• _Instructions to follow_
Considering every line below, count those with the word "Completed" and give only the result.
Segment Open
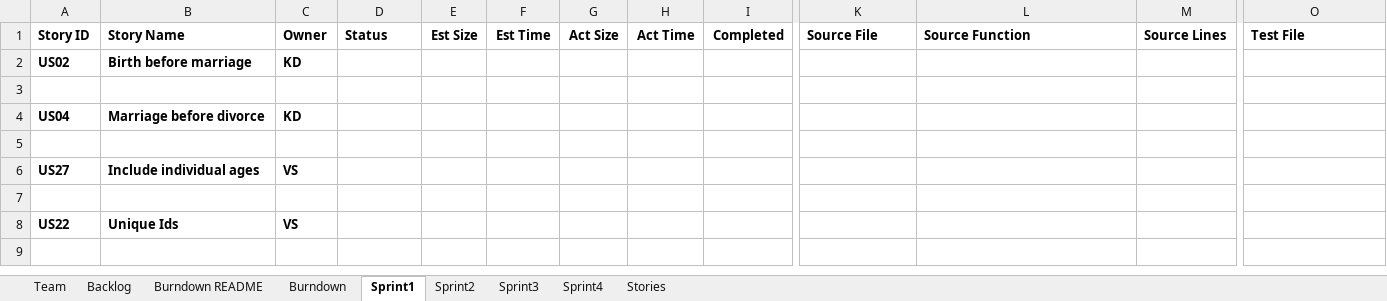
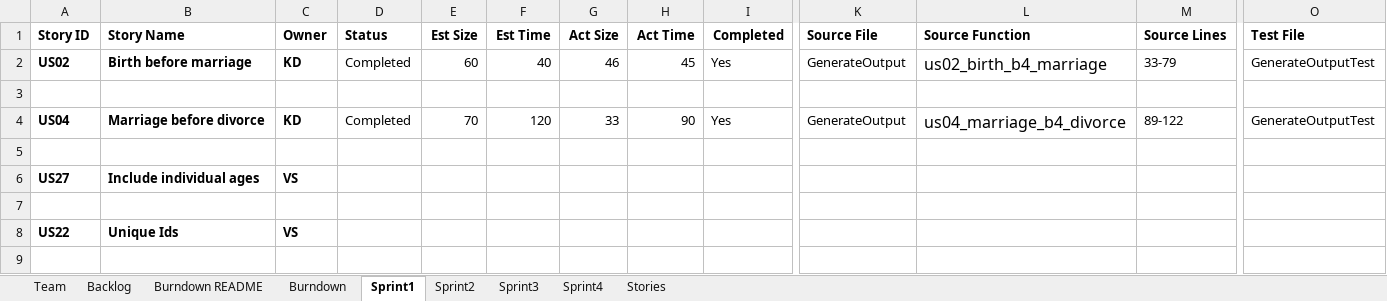
Before and after one commit to vyom-shah/CS555_Final_Project, an Excel workbook: Excel Sheet/Team_DhruvalKunjNihirVyomYash_Report.xlsx, sheet Sprint1, drawn as a sheet; only a part is shown, gaps mark what is left out; values as stored, in another font and other column widths than the file's, no borders; removed rows and columns are numbered as before the commit, all else as after; rows hold the shown columns only; the diff names each change by its address in the sheet, - before the commit and + after, or states it on an @@ line.

```diff
--- a/Excel Sheet/Team_DhruvalKunjNihirVyomYash_Report.xlsx (sheet Sprint1)
+++ b/Excel Sheet/Team_DhruvalKunjNihirVyomYash_Report.xlsx (sheet Sprint1)
-row 2: US02 | Birth before marriage | KD
+row 2: US02 | Birth before marriage | KD | Completed | 60 | 40 | 46 | 45 | Yes | GenerateOutput | us02_birth_b4_marriage | 33-79 | GenerateOutputTest
-row 4: US04 | Marriage before divorce | KD
+row 4: US04 | Marriage before divorce | KD | Completed | 70 | 120 | 33 | 90 | Yes | GenerateOutput | us04_marriage_b4_divorce | 89-122 | GenerateOutputTest
```
Also changed, not shown: sheet Backlog, sheet Sprint2, sheet Sprint3, sheet Sprint4, sheet Burndown, sheet Burndown README, 1 more sheet, charts or pictures, 14 other files.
Segment Closed
• _Solution to this task_
2